2013) and half of all adults with a mental health
disorder had symptoms by the age of 14 (Kessler, 2005).
Factors affecting children’s mental health start in infancy
and young childhood, during the early beginnings of
brain and self-regulation development, and continue
throughout childhood and adolescence (Bayer, 2011).
Recognizing the different risk factors and signs of a
mental health issue at each development stage is the first
step in combatting these often chronic conditions.
While many of these issues can be identified early, few
children receive the subsequent services that they
require (McCue Horwitz, 2012). DC’s children are
particularly underserved, especially those enrolled in
Medicaid, as at least half of those children don’t receive
the treatment their mental health diagnosis requires
(DC Action for Children, 2012).
Identifying Risk Factors
Risk factors for children’s mental health apply to children
of all ages, including infancy (Bolten, 2013). Identifying
and mitigating these risks is a critical component of
prevention. Some risk factors that apply to children of
all ages include the child’s poor physical health; younger
and less educated mothers; negative family dynamics,
and demographics (i.e. low socioeconomic status) and
community context (i.e. lack of accessible resources).
While some children may only have one or two risk
factors, many will have several. It is important to note
that the cumulative risk effect is more important in
determining psychological problems than one single
stressor, no matter its magnitude (Halpern, 2004).
Mental Health and Children with Special
Health Care Needs (CSHCN)
Studies suggest that children with special health care
needs (CSHCN) have a greater incidence of emotional,
behavioral, and social adjustment problems (EBDP)
than children without chronic conditions, often due to
disease-related stress, frustration with medical
management, social isolation from peers, and despair at
the awareness of limitations or differences from others
(Tang, 2008). Additionally, urban community stressors,
such as poverty and crime; race; and the child’s health
status are also significantly correlated with mental health
problems among CSHCN (VanLandeghem, 2009). In
fact, 25% of parents of CSHCN report that their child
has a mental health need that is attributed to their
condition. In particular, mental health needs are more
frequent in CSHCN that have EBDP, as 67% of parents
of children with EBDP reported a mental health
concern (Inkelas, 2007). Additionally, children with
only Medicaid managed care are 1.8 times more likely
to have an unmet mental health needs (Tang, 2008). It
is also important to recognize that parents of CSHCN
may have mental health needs of their own due to the
stresses of navigating the medical field and providing
more extensive care than required by children generally.
What Can I do to Address the Mental
Health Needs of Children for Whom
I Provide Services?
If you are a primary care provider:
Primary care offers an underutilized potential for

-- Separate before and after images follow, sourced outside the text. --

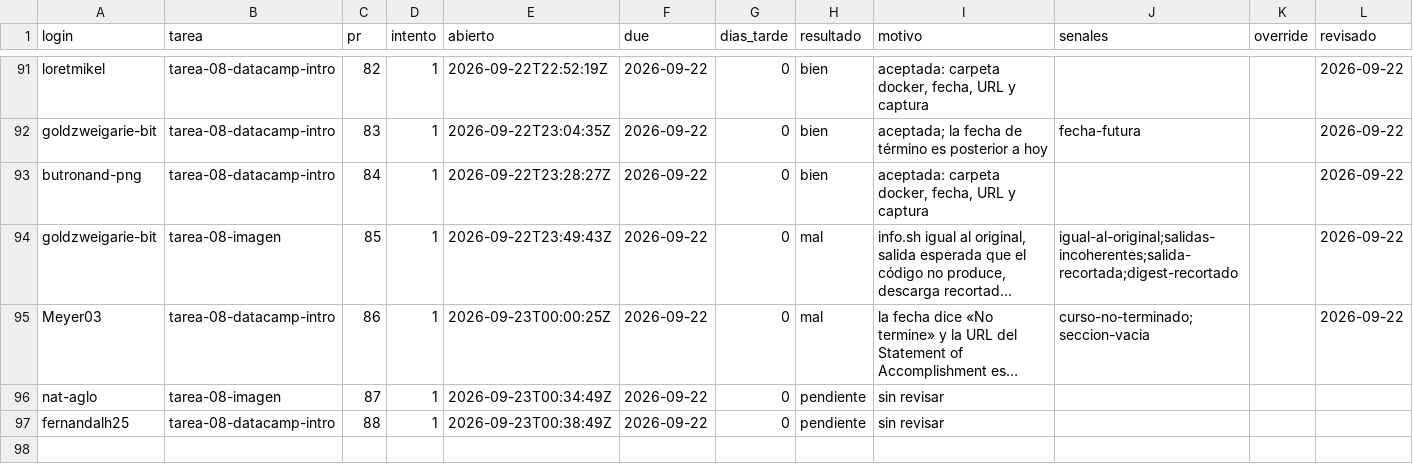
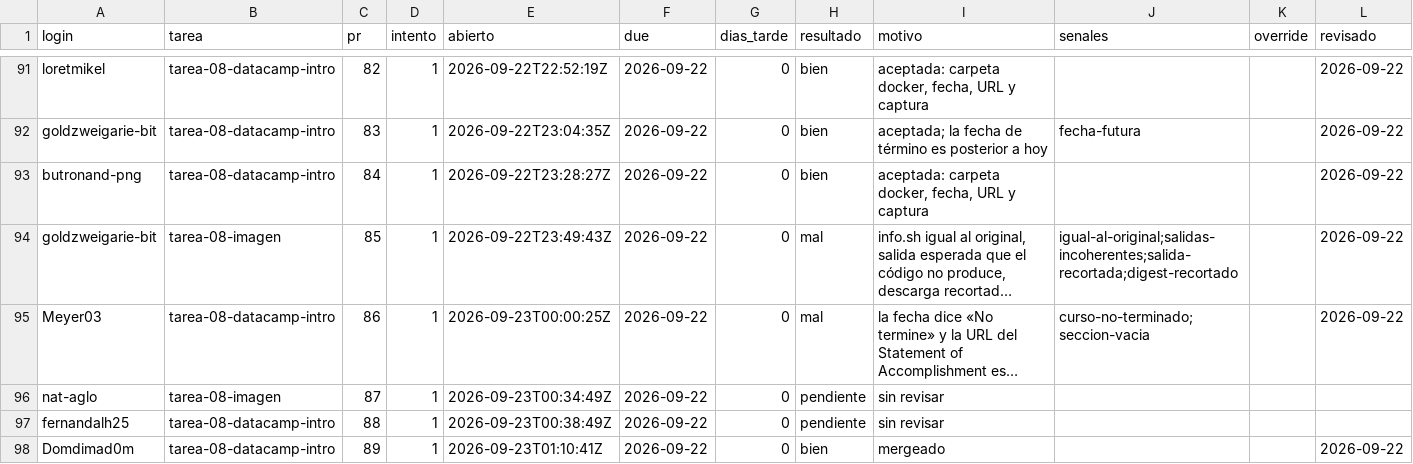
Before and after one commit to raya-lucaria/fdd_o26, a CSV file: registro.csv, drawn as a sheet; only a part is shown, gaps mark what is left out; long unchanged cells end in …; the diff names each change by its address in the sheet, - before the commit and + after, or states it on an @@ line.

Commit message:
registro: Domdimad0m tarea-08-datacamp-intro #89 bien

```diff
--- a/registro.csv
+++ b/registro.csv
+row 98: Domdimad0m | tarea-08-datacamp-intro | 89 | 1 | 2026-09-23T01:10:41Z | 2026-09-22 | 0 | bien | mergeado |  |  | 2026-09-22
```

identifying and treating children’s mental health needs
(Asarnow, 2002). Compared with adults, children with
mental health concerns are often brought by their
parents to their primary care provider (PCP) rather than
This project was funded by the Government of the District of Columbia,
Department of Health, Community Health Administration
Grant No. CHA.CPPW.GU.062012
Government of the
Disctict of Columbia
Vincent C. Gray, Mayor
to a psychiatric specialist (Olfson, 2014). Fifteen to
20% of children and adolescents seen in primary care
have a behavioral health disorder, yet only one in five
children are identified by their pediatricians and even
fewer receive mental health services (Cassidy, 1998).
PCPs can efficiently and appropriately help these
children by applying chronic care principles, similar
to those employed for treating asthma or diabetes, to
children with mental health needs. The American
Academy of Pediatrics (AAP) endorses the chronic
care model, which includes supporting child and
family self-management, defining the roles of the
practice, providing support tools for the family, and
strengthening the clinical referral systems (Foy, 2010).
In DC, the Department of Health and the
Administration on Community Health (the state Title
V agency) has funded the DC Collaborative for Mental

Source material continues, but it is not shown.